# [TASK]
Every line below that includes the word "button" needs to be copied.

# [AVAILABLE DATA]
────────────────────────────────────────

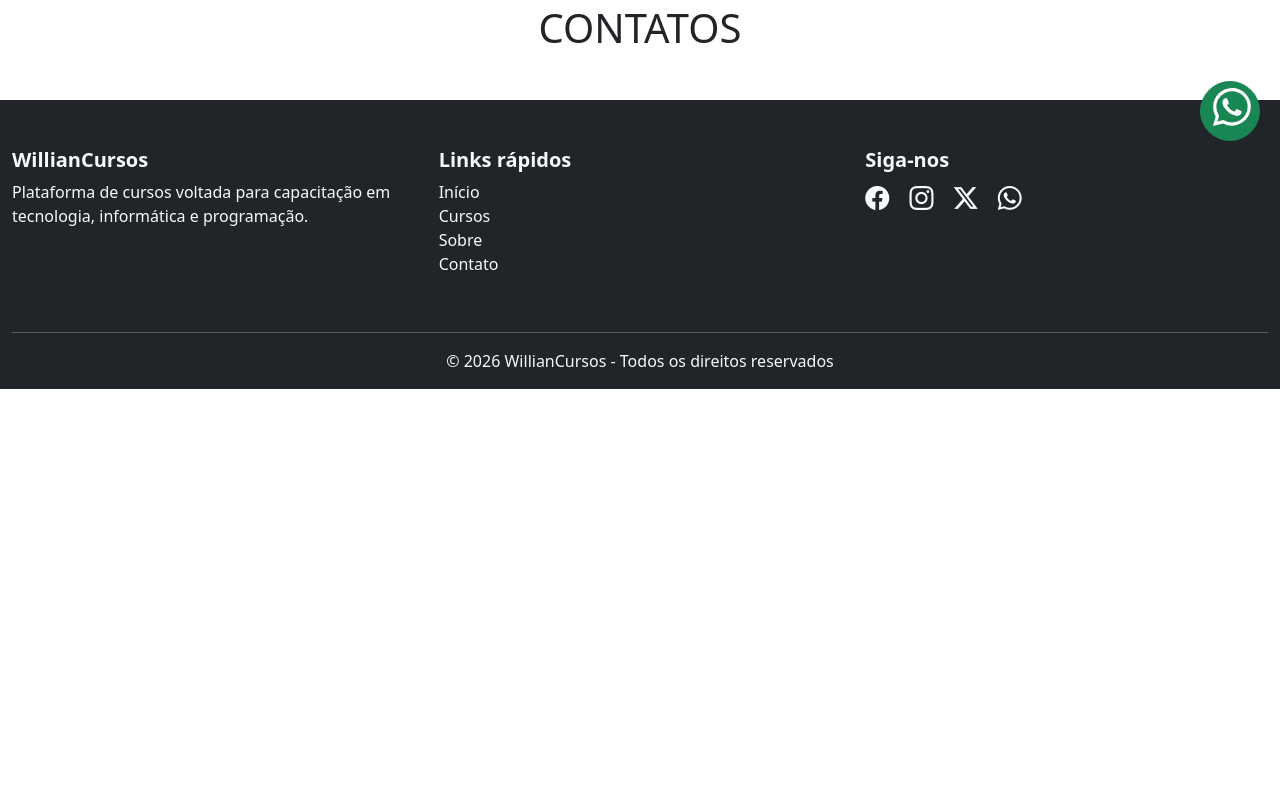
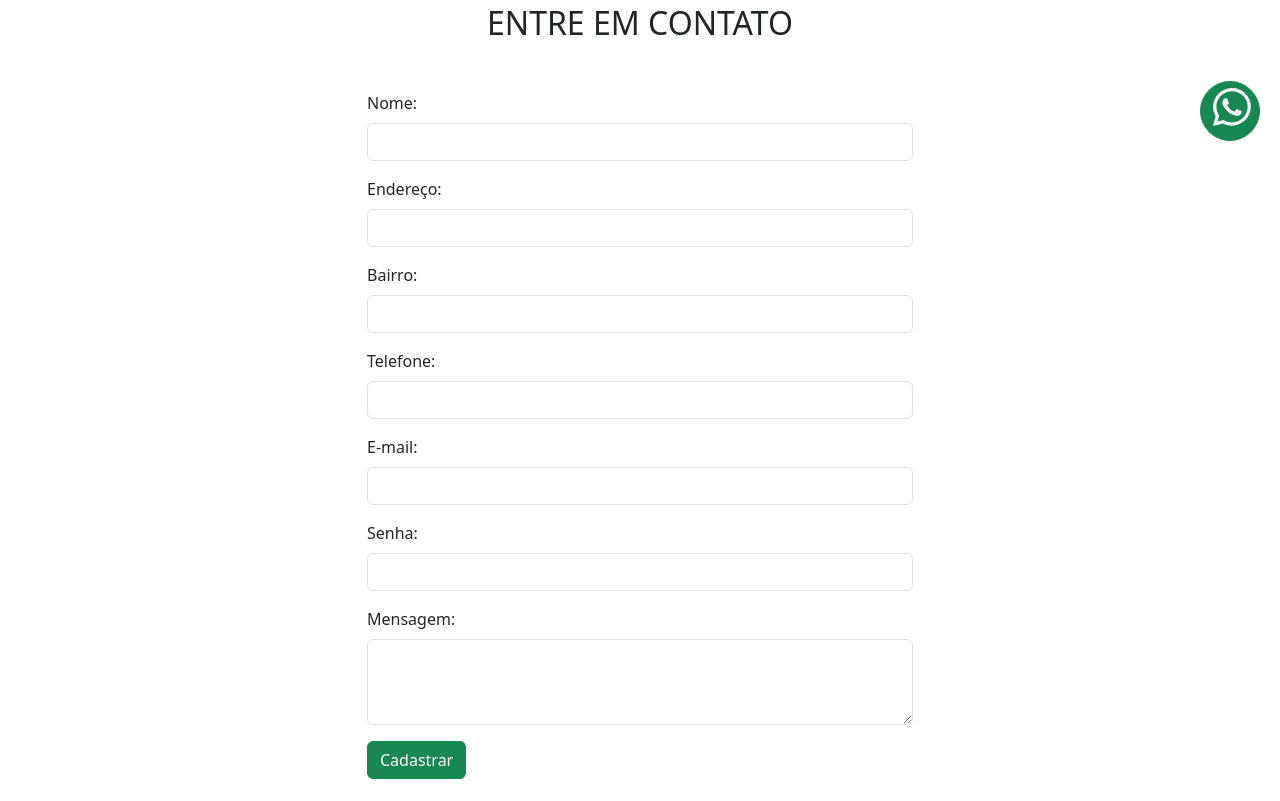
Before and after one commit to EvaneiWFreitas/projetoFrontEnd2, a website: page contatos.html in a window 1280 px wide. Shown: the part 639-1440 px from the top of the page. Before the commit the page ends 1028 px from the top, so only its background shows below. Drawn offline with nearby package versions, Linux system fonts and the light colour scheme.

Commit message:
Creating the contact form(Criando o formulario de contato)

```diff
--- a/contatos.html
+++ b/contatos.html
@@ -152,16 +152,68 @@
   <!-- ****************************************************************
      ******************* FINAL DA BARRA ALERT DE BUSCA *************-->
 
-     <!-- ********** ********* BOTÃO FLUTUANTE WTHSAPP  ***************** ********************* ********************************************-->
+  <!-- ********** ********* BOTÃO FLUTUANTE WTHSAPP  ***************** ********************* ********************************************-->
   <a href="" class="btn btn-success floating-btn rounded-circle"><svg xmlns="http://www.w3.org/2000/svg" width="38"
       height="38" fill="currentColor" class="bi bi-whatsapp" viewBox="0 0 16 16">
       <path
         d="M13.601 2.326A7.85 7.85 0 0 0 7.994 0C3.627 0 .068 3.558.064 7.926c0 1.399.366 2.76 1.057 3.965L0 16l4.204-1.102a7.9 7.9 0 0 0 3.79.965h.004c4.368 0 7.926-3.558 7.93-7.93A7.9 7.9 0 0 0 13.6 2.326zM7.994 14.521a6.6 6.6 0 0 1-3.356-.92l-.24-.144-2.494.654.666-2.433-.156-.251a6.56 6.56 0 0 1-1.007-3.505c0-3.626 2.957-6.584 6.591-6.584a6.56 6.56 0 0 1 4.66 1.931 6.56 6.56 0 0 1 1.928 4.66c-.004 3.639-2.961 6.592-6.592 6.592m3.615-4.934c-.197-.099-1.17-.578-1.353-.646-.182-.065-.315-.099-.445.099-.133.197-.513.646-.627.775-.114.133-.232.148-.43.05-.197-.1-.836-.308-1.592-.985-.59-.525-.985-1.175-1.103-1.372-.114-.198-.011-.304.088-.403.087-.088.197-.232.296-.346.1-.114.133-.198.198-.33.065-.134.034-.248-.015-.347-.05-.099-.445-1.076-.612-1.47-.16-.389-.323-.335-.445-.34-.114-.007-.247-.007-.38-.007a.73.73 0 0 0-.529.247c-.182.198-.691.677-.691 1.654s.71 1.916.81 2.049c.098.133 1.394 2.132 3.383 2.992.47.205.84.326 1.129.418.475.152.904.129 1.246.08.38-.058 1.171-.48 1.338-.943.164-.464.164-.86.114-.943-.049-.084-.182-.133-.38-.232" />
     </svg> </a>
 
-     <!-- ********** ********* FINAL DO BOTÃO FLUTUANTE WTHSAPP  ******** ********************* ********************************************-->
+  <!-- **********  FINAL DO BOTÃO FLUTUANTE WTHSAPP ********************* ********************************************************************-->
 
-  <h1 class="text-center">CONTATOS</h1>
+  <!-- **********  FORMULÁRIO DE CONTATO ******************************* ********************************************************************-->
+  <div class="container">
+    <div class="card-header">
+      <h2 class="text-center mb-5">ENTRE EM CONTATO</h2>
+    </div>
+    <div class="row">
+      <div class=" container col-md-12 col-lg-6">
+        <form action="" method="post">
+
+          <div class="mb-3">
+            <label for="exampleFormControlInput1" class="form-label">Nome:</label>
+            <input type="text" name="nome" class="form-control" id="exampleFormControlInput1" placeholder="">
+          </div>
+
+          <div class="mb-3">
+            <label for="exampleFormControlInput1" class="form-label">Endereço:</label>
+            <input type="text" name="endereco" class="form-control" id="exampleFormControlInput1" placeholder="">
+          </div>
+
+          <div class="mb-3">
+            <label for="exampleFormControlInput1" class="form-label">Bairro:</label>
+            <input type="text" name="bairro" class="form-control" id="exampleFormControlInput1" placeholder="">
+          </div>
+
+          <div class="mb-3">
+            <label for="exampleFormControlInput1" class="form-label">Telefone:</label>
+            <input type="text" name="telefone" class="form-control" id="exampleFormControlInput1" placeholder="">
+          </div>
+
+          <div class="mb-3">
+            <label for="exampleFormControlInput1" class="form-label">E-mail:</label>
+            <input type="text" name="email" class="form-control" id="exampleFormControlInput1" placeholder="">
+          </div>
+
+          <div class="mb-3">
+            <label for="exampleFormControlInput1" class="form-label">Senha:</label>
+            <input type="text" name="senha" class="form-control" id="exampleFormControlInput1" placeholder="">
+          </div>
+
+          <div class="mb-3">
+            <label for="exampleFormControlTextarea1" class="form-label">Mensagem:</label>
+            <textarea class="form-control" name="mensagem" id="exampleFormControlTextarea1" rows="3">
+            </textarea>
+          </div>
+        </form>
+        <button class="btn btn-success">
+           Cadastrar
+        </button>
+      </div>
+    </div>
+  </div>
+  </div>
+  </div>
 
   <!---- ********************* FOOTER *********************************************-->
   <footer class="bg-dark text-light mt-5 pt-5 pb-3">
```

────────────────────────────────────────

# [RESULT OF THE TASK]
+        <button class="btn btn-success">
+        </button>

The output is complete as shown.